Shares of oil refiner CVR Energy have nearly doubled since Donald Trump's election, providing a windfall to investor Carl Icahn, who will advise the president on regulations — including a rule change that would benefit the company.
The stock rose 98.5 percent between Trump's election and its closing high earlier this month, as the Financial Times pointed out on Friday. Just before Friday's close, it was up nearly 81 percent, following a 6 percent slide on the day.
The stock is up about 8 percent since the presidential transition team announced on Dec. 21 that Icahn would serve as "a special advisor" to Trump.
The broader S&P 500 energy sector is up about 7 percent since the election, supported by Trump's fossil fuel-friendly "America First" energy policy.
Icahn controls 82 percent of CVR Energy and has long railed against a federal rule that requires refiners that cannot blend ethanol into gasoline to buy credits instead. He has continued to bring up the issue in media appearances since being recruited by Trump.
The rule hurts so-called merchant refiners like CVR Energy because they do not blend fuels, which means they have to buy credits from larger refiners with blending and retail operations, such as Valero Energy and Marathon Petroleum.
Shares of Marathon are up more than 16 percent since the election, while Valero has gained about 15 percent.
To be sure, Valero warned last July that its cost of complying with the Renewable Fuel Standard, largely related to the credits, could double in 2016.

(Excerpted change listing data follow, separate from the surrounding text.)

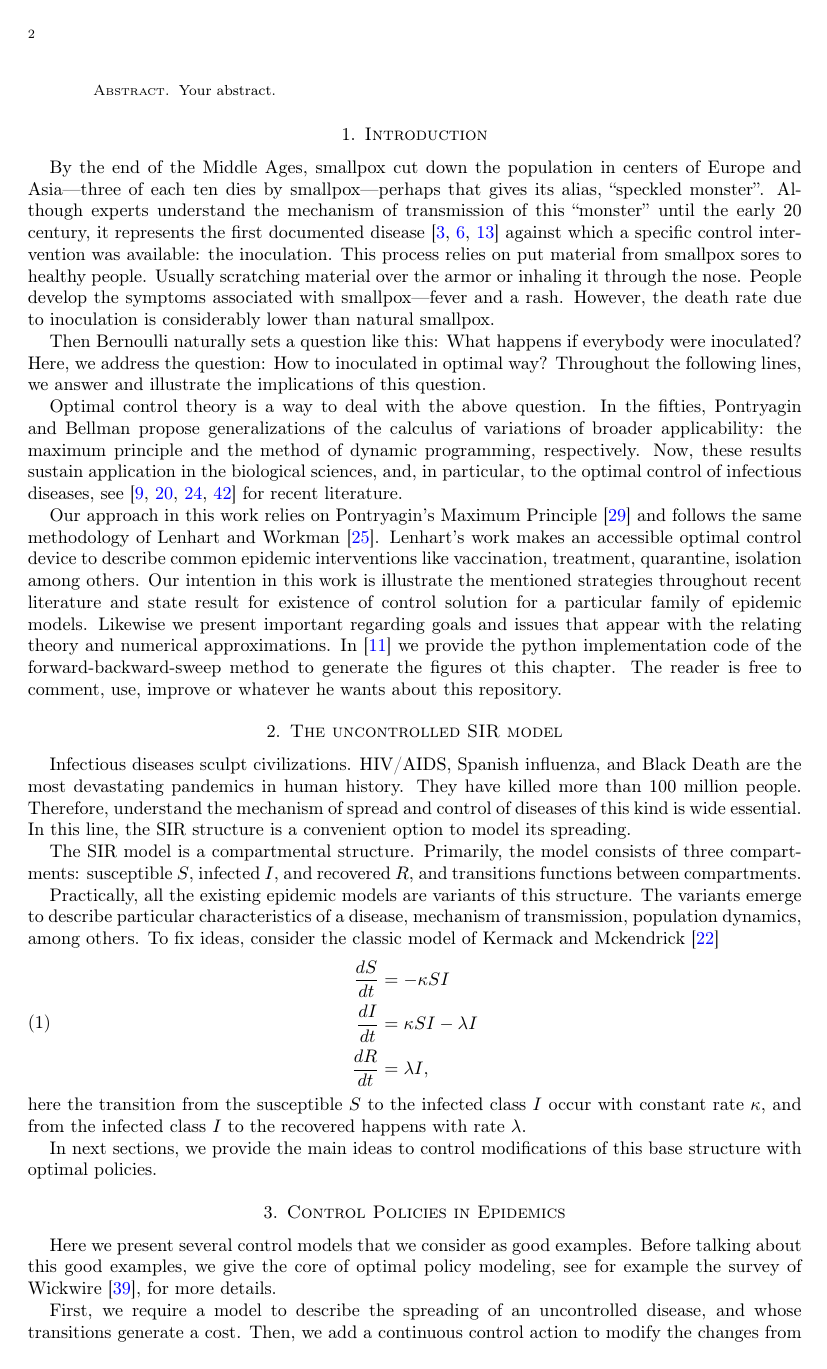
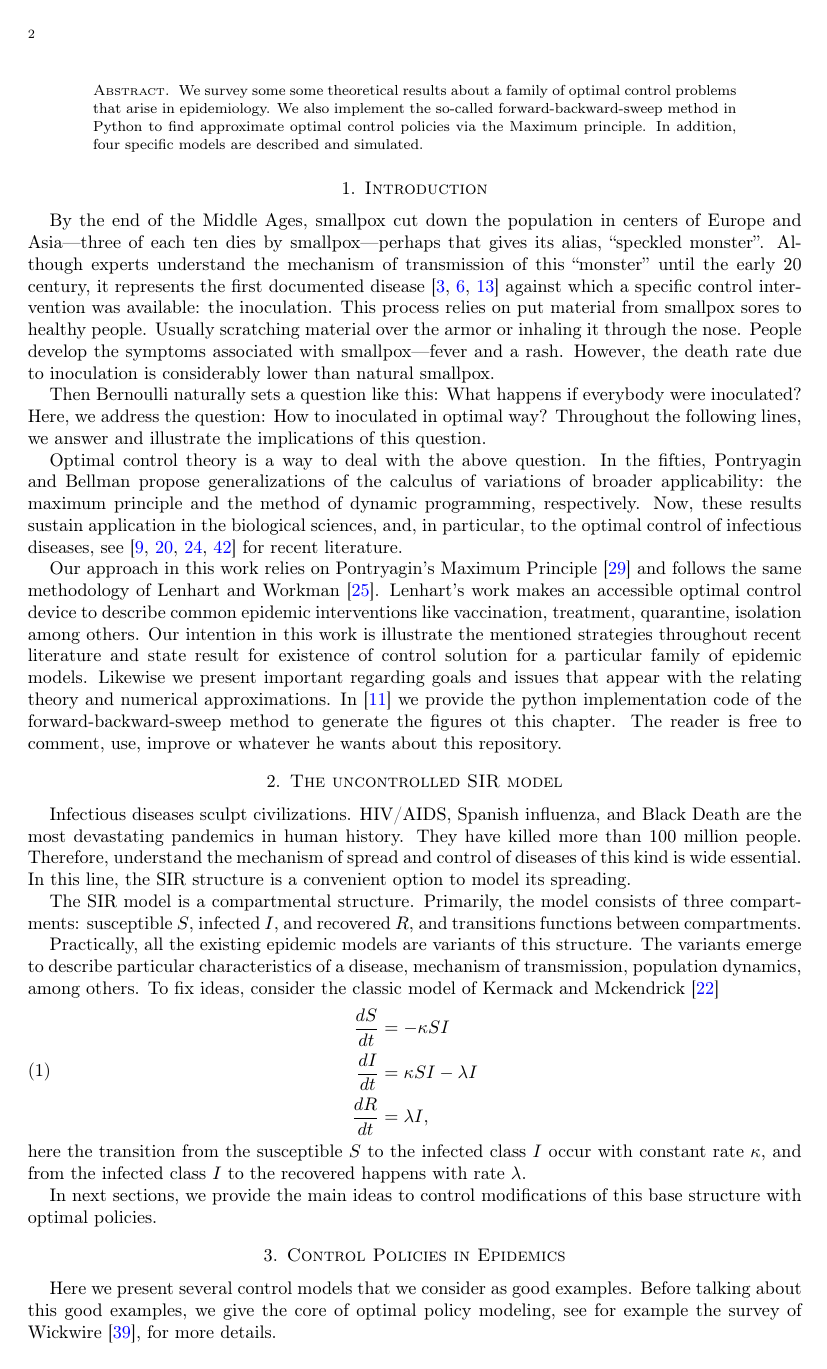
Before and after one commit to SaulDiazInfante/ExistenceCharacterizationAndSimulationofOptimalControlPoliciesEpidemicModels, a LaTeX paper (main.tex): page 2 of 24. Compiled offline with pdfLaTeX.

Commit message:
Commit with David Changes

```diff
--- a/main.tex
+++ b/main.tex
@@ -56,17 +56,17 @@
 }
 \makeatother
 \title[%
-	Existence, characterization and simulation of OCP in a family of epidemic
+	Existence, characterization and simulation of optimal policies in a family of epidemic
 	Models%
 	]{
-	Existence, characterization and simulation of OCP in a family of epidemic
+	Existence, characterization and simulation of optimal policies in a family of epidemic
   Models
 }
 %
 %
 \author[S. D\'iaz-Infante]{Saul D\'iaz-Infante}
 \email{sdinfante@conacyt.mx}
-\author[F. Pe\~nu\~n\'{u}ri]{Francisco Pe\~nu\~n\'uri}
+\author[F. Pe\~nu\~n\'{u}ri]{Francisco Pe\~n\'u\~nuri}
 \email{francisco.pa@correo.uady.mx}
 \author[D. Gonz\'alez-S\'anchez]{David Gonz\'alez-S\'anchez}
 \email{dgonzalezsa@conacyt.mx}
@@ -76,7 +76,7 @@
   CONACYT-Universidad de Sonora,
   Hermosillo, Sonora.
 }
-\address[F. Pe\~nu\~n\'uri]{%
+\address[F. Pe\~n\'u\~nuri]{%
   Departamento de Ingenier\'ia F\'isica,
   Universidad Autónoma de Yucat\'an,
   M\'erida Yucat\'an
@@ -86,9 +86,10 @@
 \begin{document}
 	\maketitle
   \begin{abstract}
-  	Your abstract.
+  	We survey some some theoretical results about a family of optimal control problems that arise in epidemiology. We also implement the so-called forward-backward-sweep method in Python to find approximate optimal control policies via the Maximum principle. In addition, four specific models are described and simulated.
   \end{abstract}
 %
+
   \section{Introduction}
   %
     \input{introduction}
```
Also changed, not shown: numerical_methods.tex (+6 -2 lines).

Former White House ethics advisors told CNBC last month that Icahn's role presented a clear conflict because it puts him in a position to influence the president to repeal the regulations and thereby help CVR. That would potentially boost CVR's stock price and enrich Icahn.